For 2000, components of the former S-Night program were reformed into a new multistage operation termed service-based enumeration (SBE); see Box 4-4. Various components were covered through large deployment of enumerators on different nights around Census Day—shelters first, then soup kitchens and selected outdoor locations identified by local officials and community groups. Rule 17 of the 2000 census residence rules—consistent with 1990 practice—directed that people “at a soup kitchen or outreach program (e.g., mobile food van)” be permitted to indicate a usual home elsewhere. If no such home could be specified for a person, they were to be counted at the facility as if they reside there—even if the facility offers no beds or, by definition, people are legally barred from actually lodging in the facility (as is true for soup kitchens). The Bureau also mounted a T-Night operation on March 31, 2000, interviewing people at migrant work camps, campgrounds, fairs and carnivals, and marinas; people counted at these locations were permitted to report a usual home elsewhere.

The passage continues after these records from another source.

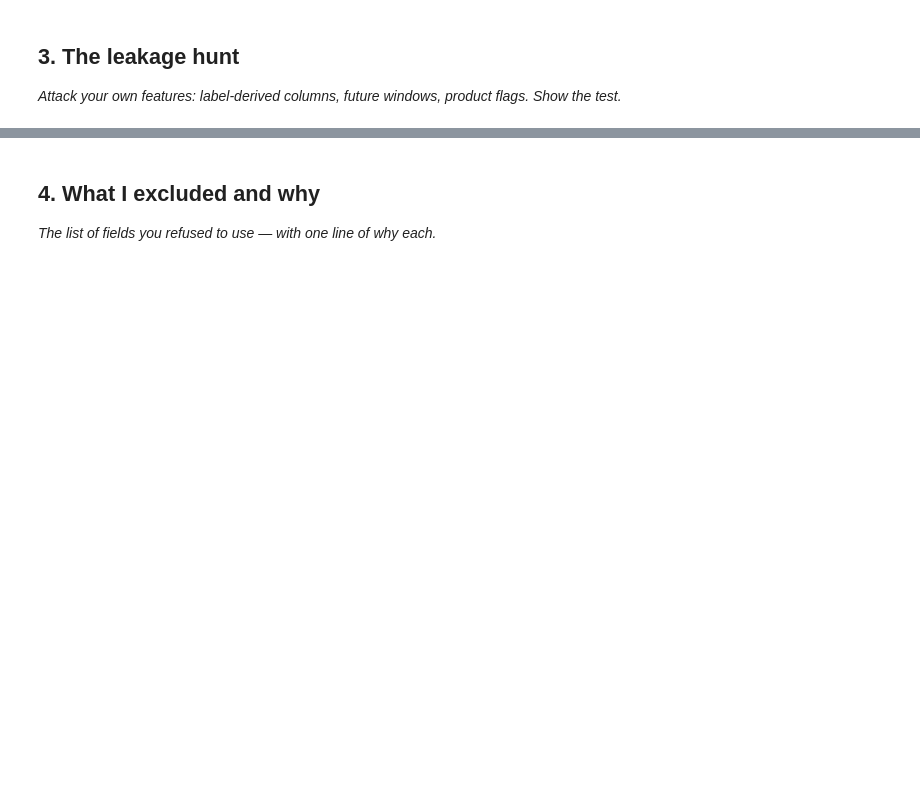
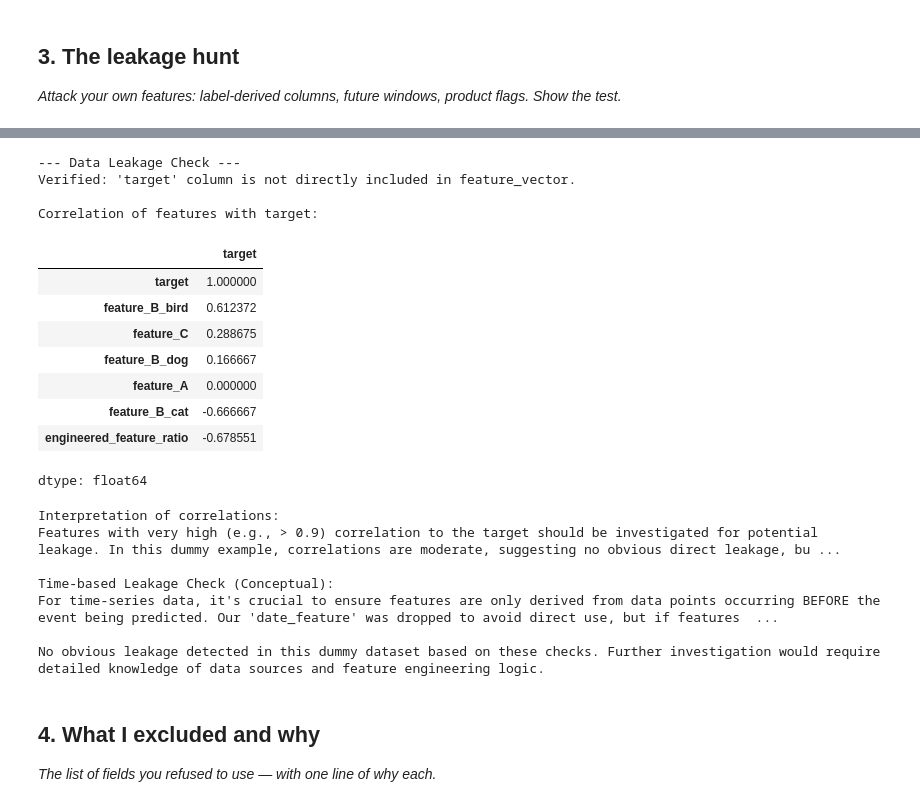
Before and after one commit to Mowleen12/flyrank-ml-project-1, a Jupyter notebook: work/notebooks/w03_feature_leakage_check.ipynb, the cells around one changed output, grey strips where cells are left out. Drawn from its saved outputs; the diff is of its cells as text; code cells hidden in the pictures; blank space fills up the shorter version.

```diff
--- a/work/notebooks/w03_feature_leakage_check.ipynb
+++ b/work/notebooks/w03_feature_leakage_check.ipynb
@@ -30,3 +178,59 @@ This skeleton is yours to fill. Work the sections **in order** — each one has
+# %%
+# Code for data leakage checks
+
+print("\n--- Data Leakage Check --- ")
+
+# 1. Check for direct use of 'target' in feature engineering (should have been avoided)
+# This is more of a logical check during feature creation, but we can verify no direct target column exists in feature_vector
+if 'target' in feature_vector.columns:
+    print("WARNING: 'target' column found in feature_vector. This is a direct leakage!")
+else:
+    print("Verified: 'target' column is not directly included in feature_vector.")
+
+# 2. Check correlations with the original target to identify suspiciously high correlations
+# This is an illustrative example; high correlation doesn't always mean leakage but warrants investigation.
+
+# Re-combine target for correlation check
+data_for_correlation = feature_vector.copy()
+data_for_correlation['target'] = raw_data_df['target'] # Use original target
+
+print("\nCorrelation of features with target:")
+correlation_with_target = data_for_correlation.corr()['target'].sort_values(ascending=False)
+display(correlation_with_target)
+
+# Interpret correlations: If any feature has an unnaturally high correlation (e.g., 0.9+), it might indicate leakage.
+# For our dummy data, 'feature_A' and 'feature_C' have moderate correlation due to random data.
+# 'engineered_feature_ratio' shows some correlation too. If these were derived from target, it would be leakage.
+
+print("\nInterpretation of correlations:")
+print("Features with very high (e.g., > 0.9) correlation to the target should be investigated for potential leakage. In this dummy example, correlations are moderate, suggesting no obvious direct leakage, but in a real scenario, this step requires domain knowledge.")
+
+# 3. Time-based leakage check (conceptual for this dummy data)
+print("\nTime-based Leakage Check (Conceptual):")
+print("For time-series data, it's crucial to ensure features are only derived from data points occurring BEFORE the event being predicted. Our 'date_feature' was dropped to avoid direct use, but if features were engineered from it (e.g., 'days since next event'), that would be leakage.")
+
+print("\nNo obvious leakage detected in this dummy dataset based on these checks. Further investigation would require detailed knowledge of data sources and feature engineering logic.")
+# %% [output]
+--- Data Leakage Check ---
+Verified: 'target' column is not directly included in feature_vector.
+
+Correlation of features with target:
+|  | target |
+| target | 1.000000 |
+| feature_B_bird | 0.612372 |
+| feature_C | 0.288675 |
+| feature_B_dog | 0.166667 |
+| feature_A | 0.000000 |
+| feature_B_cat | -0.666667 |
+| engineered_feature_ratio | -0.678551 |
+dtype: float64
+Interpretation of correlations:
+Features with very high (e.g., > 0.9) correlation to the target should be investigated for potential leakage. In this dummy example, correlations are moderate, suggesting no obvious direct leakage, bu ...
+
+Time-based Leakage Check (Conceptual):
+For time-series data, it's crucial to ensure features are only derived from data points occurring BEFORE the event being predicted. Our 'date_feature' was dropped to avoid direct use, but if features  ...
+
+No obvious leakage detected in this dummy dataset based on these checks. Further investigation would require detailed knowledge of data sources and feature engineering logic.
 # %% [markdown]
 ## 4. What I excluded and why
 
```
Also changed, not shown: parts of 12 cells of this notebook.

Throughout history, Americans have never been known for their propensity to stay put in one place for a long time. Rather, the nation is one that is constantly on the move; as of the mid-1990s, it was estimated that 17 percent of the population move their residence at least once a year (Hunter et al., 2003:1). People move for many reasons, including the loss of a job or a transfer within the same company, the formation or dissolution of marriages or partnerships, or simply the search for new opportunities and new settings.

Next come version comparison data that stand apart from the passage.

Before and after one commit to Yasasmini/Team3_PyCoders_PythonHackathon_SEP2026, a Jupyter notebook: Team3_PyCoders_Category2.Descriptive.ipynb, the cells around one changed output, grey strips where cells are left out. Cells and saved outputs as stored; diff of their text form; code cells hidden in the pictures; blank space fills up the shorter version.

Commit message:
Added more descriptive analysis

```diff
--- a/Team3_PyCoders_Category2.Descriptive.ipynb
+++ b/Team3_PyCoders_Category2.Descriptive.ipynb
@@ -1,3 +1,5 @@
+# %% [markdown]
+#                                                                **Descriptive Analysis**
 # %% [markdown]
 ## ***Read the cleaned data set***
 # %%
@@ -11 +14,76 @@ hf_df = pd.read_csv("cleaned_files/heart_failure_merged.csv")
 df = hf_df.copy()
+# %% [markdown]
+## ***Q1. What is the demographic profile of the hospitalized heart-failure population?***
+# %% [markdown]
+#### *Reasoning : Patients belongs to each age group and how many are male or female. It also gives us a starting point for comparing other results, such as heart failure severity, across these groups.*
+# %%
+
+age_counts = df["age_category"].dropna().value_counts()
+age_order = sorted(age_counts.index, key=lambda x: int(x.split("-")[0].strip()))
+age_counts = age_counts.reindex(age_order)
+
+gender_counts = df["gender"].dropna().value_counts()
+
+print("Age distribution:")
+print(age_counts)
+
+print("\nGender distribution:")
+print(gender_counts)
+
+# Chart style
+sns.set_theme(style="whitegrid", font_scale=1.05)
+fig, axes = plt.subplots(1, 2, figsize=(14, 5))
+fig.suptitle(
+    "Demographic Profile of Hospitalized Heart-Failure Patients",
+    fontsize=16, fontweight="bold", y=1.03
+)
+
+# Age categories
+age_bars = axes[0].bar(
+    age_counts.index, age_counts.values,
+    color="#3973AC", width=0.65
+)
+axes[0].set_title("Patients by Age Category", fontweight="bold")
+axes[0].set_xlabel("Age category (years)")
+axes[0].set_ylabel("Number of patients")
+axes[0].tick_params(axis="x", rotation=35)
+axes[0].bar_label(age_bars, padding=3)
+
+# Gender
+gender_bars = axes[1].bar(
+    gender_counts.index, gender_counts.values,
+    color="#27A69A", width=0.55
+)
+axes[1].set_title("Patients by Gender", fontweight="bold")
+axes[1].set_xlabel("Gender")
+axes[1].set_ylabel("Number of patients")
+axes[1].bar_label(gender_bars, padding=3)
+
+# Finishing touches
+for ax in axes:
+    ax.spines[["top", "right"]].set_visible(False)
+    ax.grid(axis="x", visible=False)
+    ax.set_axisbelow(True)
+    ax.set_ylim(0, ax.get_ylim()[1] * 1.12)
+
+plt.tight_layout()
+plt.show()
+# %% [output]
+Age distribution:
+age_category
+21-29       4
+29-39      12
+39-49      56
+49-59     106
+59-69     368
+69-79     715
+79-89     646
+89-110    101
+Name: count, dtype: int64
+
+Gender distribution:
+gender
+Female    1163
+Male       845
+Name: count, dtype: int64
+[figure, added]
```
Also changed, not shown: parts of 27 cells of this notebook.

Conceptual problems—for both the person answering the questionnaire and for the Census Bureau in processing the results—arise for people who move residences on or around Census Day. This includes people reached at a current address for whom a move is imminent, people who have just moved to a new location, and people who are in the midst of a move (perhaps temporarily staying in a hotel or with friends or family). The major conceptual question posed by movers is whether a “usual residence” can be defined prospectively (as the place where the person expects to spend most of the time) or must be defined retrospectively. The 2000 census marketing campaign emphasized the impact of census data on the placement of such services as fire stations and health care facilities; to the extent that these themes resonate with the public, census respondents may be more inclined to think of themselves as counting at the new location even if they have not yet actually lived there.